A new U.S. study suggests that HIV-positive women are more likely to disclose their HIV status to other female family members than males, reports Aidsmap.com (aidsmap.com, 1/15).

The study of 125 women, published in the December 2007 edition of AIDS Patient Care and STDs, found that within six months of being diagnosed with HIV, 67 percent of mothers and 62 percent of sisters were told, compared with 44 percent of fathers and 50 percent of brothers.

The researchers also found that disclosure to family members tended to happen in the first seven years after the women were diagnosed with HIV, and that the likelihood of disclosure to family members was not significantly affected by HIV disease progression, the proximity of family members, the race of the women studied or the women’s level of satisfaction with their family relationships.

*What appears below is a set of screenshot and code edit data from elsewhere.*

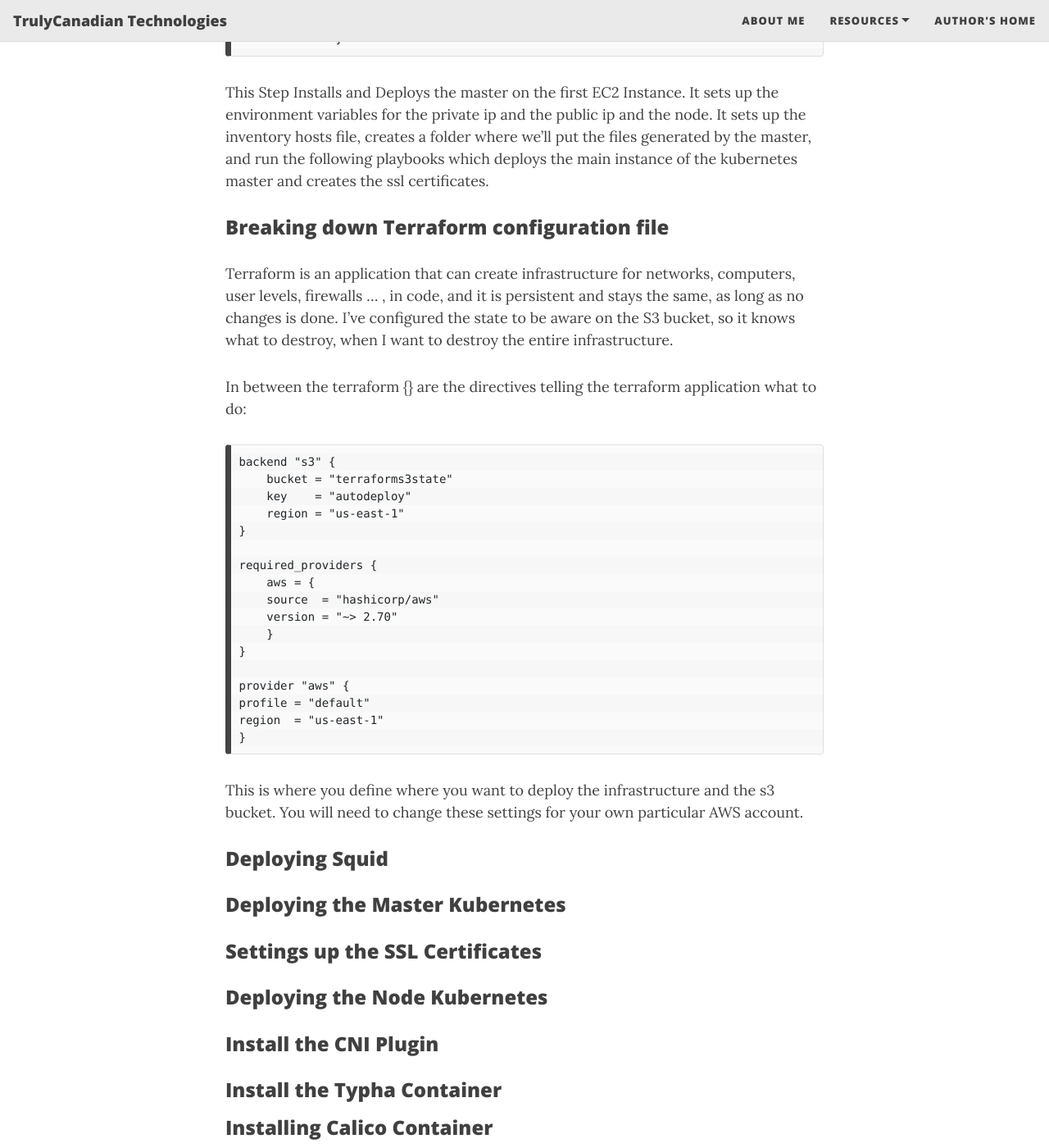
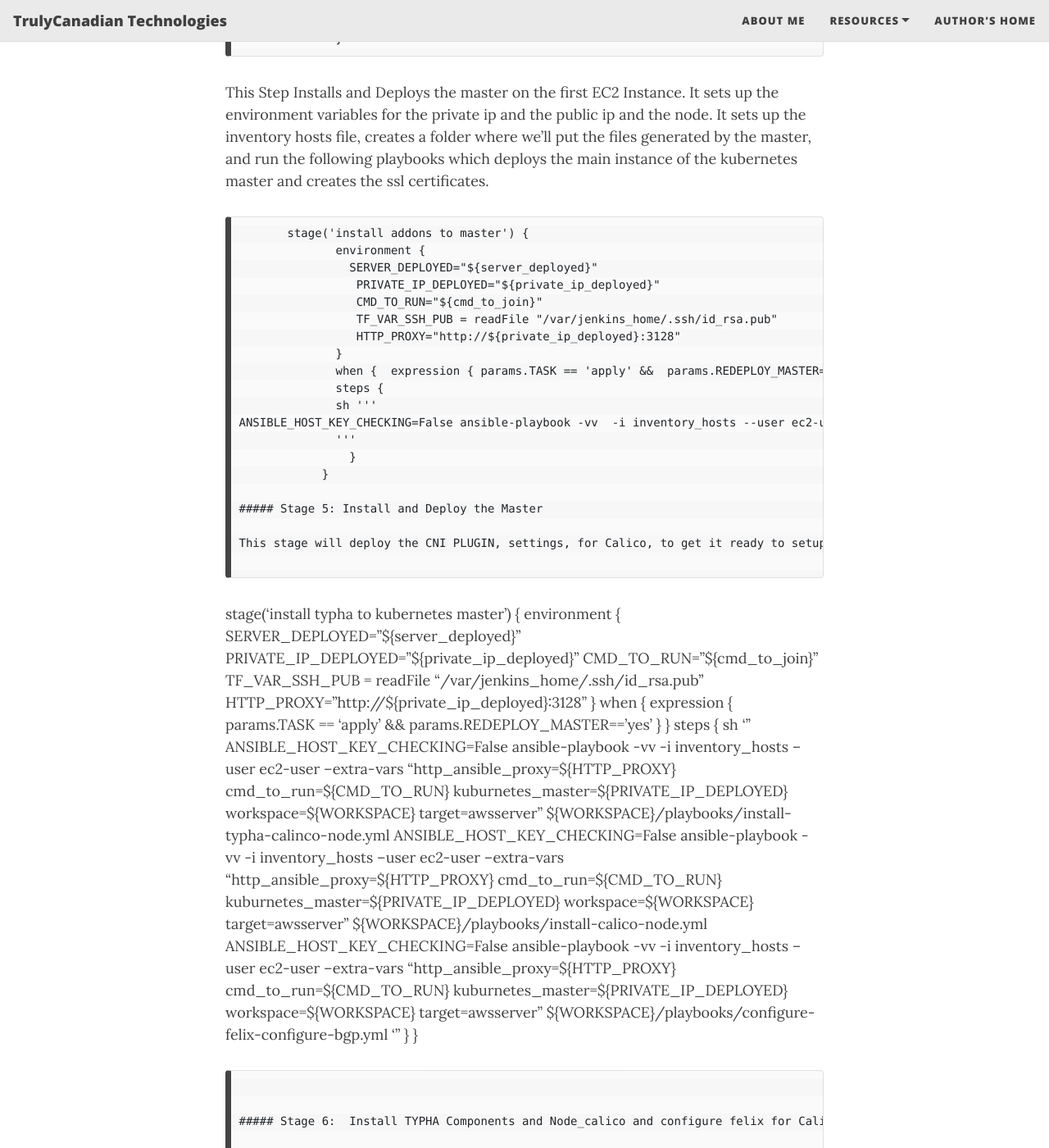
Before and after one commit to davegermiquet/LinuxAdminProto, a Jekyll site: the page built from _posts/2021-01-12-Deploying-Kubernetes.md, in a window 1280 px wide and 1400 px high, scrolled down 9239 px. Shown: the whole window at 82% size. Built offline with Jekyll 4.4.1, drawn with Linux system fonts in a browser that asks for light colours; nearby versions of some CDN libraries; some of the changed text lies outside the part shown.

Commit message:
Continuing with Draft, started stages and Jenkinsfile

````diff
--- a/_posts/2021-01-12-Deploying-Kubernetes.md
+++ b/_posts/2021-01-12-Deploying-Kubernetes.md
@@ -266,7 +266,7 @@ I store these values in jenkins to pass to an ansible build to create a terrafor
 ##### Stage 3:
 ```
  stage('install packages on aws instance and squid instance') {
-               environment {
+              environment {
               SERVER_DEPLOYED="${server_deployed}"
               PRIVATE_IP_DEPLOYED="${private_ip_deployed}"
               }
@@ -306,6 +306,56 @@ ANSIBLE_HOST_KEY_CHECKING=False ansible-playbook -vv  -i inventory_hosts --user
 
 This Step Installs and Deploys the master on the first EC2 Instance. It sets up the environment  variables for the private ip and the public ip and the node. It sets up the inventory hosts file, creates a folder where we'll put the files generated by the master, and run the following playbooks which deploys the main instance of the kubernetes master and creates the ssl certificates.
 
+
+```
+       stage('install addons to master') {
+              environment {
+                SERVER_DEPLOYED="${server_deployed}"
+                 PRIVATE_IP_DEPLOYED="${private_ip_deployed}"
+                 CMD_TO_RUN="${cmd_to_join}"
+                 TF_VAR_SSH_PUB = readFile "/var/jenkins_home/.ssh/id_rsa.pub"
+                 HTTP_PROXY="http://${private_ip_deployed}:3128"
+              }
+              when {  expression { params.TASK == 'apply' &&  params.REDEPLOY_MASTER=='yes' } }
+              steps {
+              sh '''
+ANSIBLE_HOST_KEY_CHECKING=False ansible-playbook -vv  -i inventory_hosts --user ec2-user --extra-vars "http_ansible_proxy=${HTTP_PROXY} cmd_to_run=${CMD_TO_RUN} kuburnetes_master=${PRIVATE_IP_DEPLOYED} workspace=${WORKSPACE} target=awsserver" ${WORKSPACE}/playbooks/install-addons-kubernetes.yml
+              '''
+                }
+            }
+
+##### Stage 5: Install and Deploy the Master
+
+This stage will deploy the CNI PLUGIN, settings, for Calico, to get it ready to setup the clustesd networking
+
+```
+stage('install typha to kubernetes master') {
+              environment {
+              SERVER_DEPLOYED="${server_deployed}"
+              PRIVATE_IP_DEPLOYED="${private_ip_deployed}"
+              CMD_TO_RUN="${cmd_to_join}"
+              TF_VAR_SSH_PUB = readFile "/var/jenkins_home/.ssh/id_rsa.pub"
+              HTTP_PROXY="http://${private_ip_deployed}:3128"
+              }
+              when {  expression { params.TASK == 'apply' && params.REDEPLOY_MASTER=='yes' } }
+              steps {
+                sh '''
+ANSIBLE_HOST_KEY_CHECKING=False ansible-playbook -vv  -i inventory_hosts --user ec2-user --extra-vars "http_ansible_proxy=${HTTP_PROXY} cmd_to_run=${CMD_TO_RUN} kuburnetes_master=${PRIVATE_IP_DEPLOYED} workspace=${WORKSPACE} target=awsserver" ${WORKSPACE}/playbooks/install-typha-calinco-node.yml
+ANSIBLE_HOST_KEY_CHECKING=False ansible-playbook -vv  -i inventory_hosts --user ec2-user --extra-vars "http_ansible_proxy=${HTTP_PROXY} cmd_to_run=${CMD_TO_RUN} kuburnetes_master=${PRIVATE_IP_DEPLOYED} workspace=${WORKSPACE} target=awsserver" ${WORKSPACE}/playbooks/install-calico-node.yml
+ANSIBLE_HOST_KEY_CHECKING=False ansible-playbook -vv  -i inventory_hosts --user ec2-user --extra-vars "http_ansible_proxy=${HTTP_PROXY} cmd_to_run=${CMD_TO_RUN} kuburnetes_master=${PRIVATE_IP_DEPLOYED} workspace=${WORKSPACE} target=awsserver" ${WORKSPACE}/playbooks/configure-felix-configure-bgp.yml
+              '''
+                 }
+              }
+```
+
+
+##### Stage 6:  Install TYPHA Components and Node_calico and configure felix for Calico
+
+
+This plugin activates and deploys the CALICO CNI plugin for the MASTER Kubernetes Nodes
+
+
+##### Stage 7:  Install TYPHA Components and Node_calico and configure felix for Calico
 
 <a name="terraform"></a>
 ### **Breaking down Terraform configuration file**
````
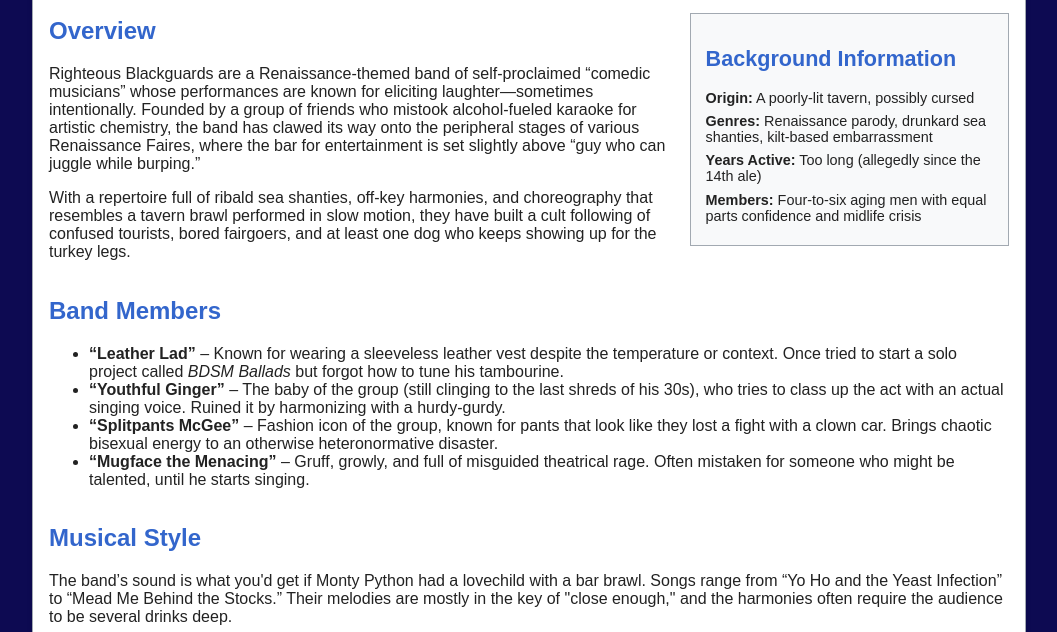
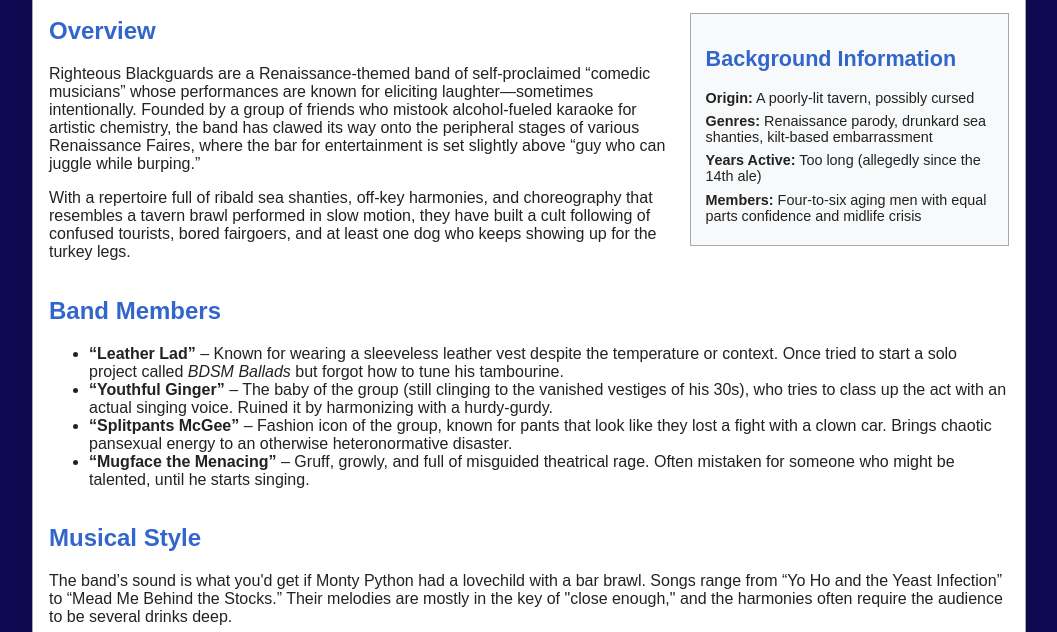
Before and after one commit to marke29/rb_site, a plain HTML site: page wiki.html in a window 1280 px wide. Shown: the part 168-800 px from the top of the page, without its empty margins (111-1168 px from the left). Drawn offline with Linux system fonts and the light colour scheme.

Commit message:
adjust some copy

```diff
--- a/wiki.html
+++ b/wiki.html
@@ -80,8 +80,8 @@
             <h2>Band Members</h2>
             <ul>
                 <li><strong>“Leather Lad”</strong> – Known for wearing a sleeveless leather vest despite the temperature or context. Once tried to start a solo project called <em>BDSM Ballads</em> but forgot how to tune his tambourine.</li>
-                <li><strong>“Youthful Ginger”</strong> – The baby of the group (still clinging to the last shreds of his 30s), who tries to class up the act with an actual singing voice. Ruined it by harmonizing with a hurdy-gurdy.</li>
-                <li><strong>“Splitpants McGee”</strong> – Fashion icon of the group, known for pants that look like they lost a fight with a clown car. Brings chaotic bisexual energy to an otherwise heteronormative disaster.</li>
+                <li><strong>“Youthful Ginger”</strong> – The baby of the group (still clinging to the vanished vestiges of his 30s), who tries to class up the act with an actual singing voice. Ruined it by harmonizing with a hurdy-gurdy.</li>
+                <li><strong>“Splitpants McGee”</strong> – Fashion icon of the group, known for pants that look like they lost a fight with a clown car. Brings chaotic pansexual energy to an otherwise heteronormative disaster.</li>
                 <li><strong>“Mugface the Menacing”</strong> – Gruff, growly, and full of misguided theatrical rage. Often mistaken for someone who might be talented, until he starts singing.</li>
             </ul>
         </section>
```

The investigators say “interventions that are specifically targeted to women may need to be developed in order to address the obvious gender differences present in patterns of disclosure to family members.”